Thanks for listening.

- Pete M.


Anonymous said...

Thanks for the Slade clip, which I believe I saw once about 25 years ago. I always liked that song. Viewed from 2008 and my present brain, the band's prancing and mugging and the random images of Scottish ... stuff ... are just goofy. No idea what statement they were trying to make.

I recall Herb Edelman from a very pleasant role on "St. Elsewhere."

Anonymous said...

Ah, Slade, I'd forgotten about them entirely. A much earlier song of theirs (Mama We're All Crazy Now) was on one of those K-Tel compilation albums from back in the 1970s, I think on the 1973 version. And I thought I'd locked up that mental file drawer forever...

Joon said...

ZAX! one of the best words ever. a gimme for any serious scrabble player, although in my younger days i used to confuse it with ADZ(E), since they're pretty darn similar. but the ZAX is for cutting shingles, and the ADZE for cutting wood.

liked this puzzle, but the SE blew me away. first of all, i had TABOOLI, which made UMP incredibly hard to suss out. (according to google, both are legit, but TABOULI seems to be about 10 times more common as a spelling.) second of all, never heard of EDELMAN or SLADE, and couldn't dredge up (that) ZOLA even off of ZO_A, so ... yeah. i must have stared at that corner for 3 of the 8 minutes it took me to do the entire puzzle, and i eventually guessed wrong on the D of SLADE/EDELMAN, although in retrospect, D looks better than any other choice.

reactance was pretty tricky for OHM, although it was going to be pretty easy to guess even for those who had no idea what reactance was--which would be pretty much everybody other than engineers and physicists. basically, there are three types of passive circuit components: resistors, capacitors, and inductors. resistors have resistance, which is measured in ohms. capacitors and inductors have something which acts like resistance in an AC circuit, but the value of the resistance depends on the frequency of the circuit, and furthermore the current and voltage are out of phase. it turns out you can describe all this pretty neatly by making a generalization of resistance to a complex number called impedance (with the same units). then the real part of impedance is resistance, and the imaginary part is called reactance.

i wonder what leonard bernstein would say about candide being labeled an OPERETTA. i think of it as just an opera, and a damn good one. probably the best opera ever in english, or maybe second to porgy & bess. OPERETTA makes me think of (only) gilbert & sullivan.

i don't think the NYT really avoids death, just disease. you often see slangy euphemisms for murder in the NYT, like ICE or DO IN or OFF, clued as such. and just last week we had the light-hearted ETHNIC CLEANSING, although that caused quite a stir.
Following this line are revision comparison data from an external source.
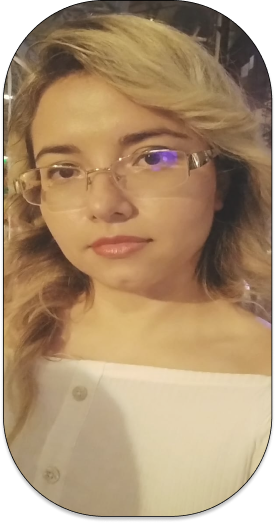
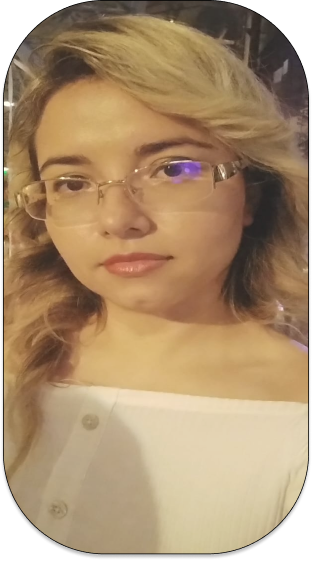
update

diff --git a/index.html b/index.html
@@ -20,20 +20,20 @@
                     <h1 class="apresentacao__conteudo__titulo">Dê asas ao seu negócio na internet <strong class="titulo-destaque">com uma desenvolvedora que vai levar seu site ao ar.</strong></h1>
                     <p class="apresentacao__conteudo__texto">Olá! Sou Josy do Vale, desenvolvedora Front-end com especialidade em <strong>HTML e CSS</strong>. Ajudo a transformar o seu negócio físico em algo moderno e a ser comercializado online. Vamos conversar?</p>
                         <div class="apresentacao__links">
-                            <h2 class="apresentacao__links__subtitulo">Acesse minhas redes</h2>
-                        <a class="apresentacao__links__link" href="//instagram.com/">
+                            <h2 class="apresentacao__links__subtitulo"><strong>Acesse minhas redes</strong></h2>
+                        <a class="apresentacao__links__botao" href="//instagram.com/">
                             <img src="./assets/instagram.png">
                             Instagram</a>
-                        <a class="apresentacao__links__link" href="https://github.com">
+                        <a class="apresentacao__links__botao" href="https://github.com">
                         <img src="./assets/github.png">
                             GitHub</a>
-                            <a class="apresentacao__links__link" href="https://api.whatsapp.com/send?phone=5591985276289">
+                            <a class="apresentacao__links__botao" href="https://api.whatsapp.com/send?phone=5591985276289">
                                 <img src="./assets/whatsapp.png">
                                     Whatsapp</a>
                     </div>
                 </section>
                     <section class="imagemJosy">
-                    <img src="assets/ImagemSobreMim 2-1.png" alt="Foto da Josy do Vale"> 
+                    <img class="apresentacao__imagem" src="assets/ImagemSobreMim 2@3x.png" alt="Foto da Josy do Vale"> 
                 </section>
             </main>
             <footer class="rodape">

diff --git a/styles/style.css b/styles/style.css
@@ -47,7 +47,7 @@ body{
 }
 
 .apresentacao__conteudo {
-    width: 615px;
+    width: 60%;
     display: flex;
     flex-direction: column;
     gap: 40px;
@@ -69,11 +69,6 @@ body{
     font-weight: 400;
 }
 
-.imagem__Hejociara{
-    width: 359px;
-    height: 689px;
-}
-
 .apresentacao__links {
     display: flex;
     flex-direction: column;
@@ -86,12 +81,12 @@ body{
     font-weight: 400;
     font-size: 1.5rem;
 }
-.apresentacao__links__link{
+.apresentacao__links__botao{
     display: flex;
     justify-content: center;
     gap: 16px;
     border: 2px solid var(--cor-secundaria);
-    width: 378px;
+    width: 60%;
     text-align: center;
     border-radius: 8px;
     font-size: 1.5rem;
@@ -105,6 +100,11 @@ body{
     background-color: var(--cor--hover);
     width: 400px;
     font-size: 1.68rem;
+}
+
+.apresentacao__imagem{
+    padding: 24px;
+    width: 60%;
 }
 
 .rodape{

diff --git a/about.html b/about.html
@@ -25,7 +25,7 @@
             </p>
             <p class="apresentacao__conteudo__texto">Explore meu portfólio e entre em contato para discutirmos sua visão. Estou animada para embarcar nessa jornada de criação com você e construir um web-site excepcional que impulsione o seu negócio para o próximo nível. Vamos começar a transformar suas ideias em pixels magníficos!</p>
         </section>
-        <img src="assets/ImagemSobreMim 2-1.png" alt="Foto da Josy do Vale"> 
+        <img class= "apresentacao__imagem" src="assets/ImagemSobreMim 2-1.png" alt="Foto da Josy do Vale"> 
     </main>
     <footer class="rodape">
         <p>Desenvolvido por Hejociara do Vale</p>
much more normal clue for SENT today. the one from yesterday is a usage i've only ever seen in crosswords, and usually used to clue some form of ELATE.

no tennis players today? bummer. where's ARANTXA sanchez-vicario when you need her?

janie said...

candide has indeed made it into opera houses and concert halls, but it came into this world as a broadway musical and has received two b'way revivals. check 'em out:

the best of all possible...

and while this wiki article comes with the caveat that it needs some "cleaning up," the "defintition" section is not terrible:

not just g&s

loved not only all the theme clues/fill, but also enjoyed "the year that wasn't" for "zero" and "dollars for quarters" for "rent."


janie, about whom it can be said "you can take the girl outta baw'mer, but ya can't take the baw'mer outta the girl." for better or worse (and it's been a lotta the latter), still "love them o's!"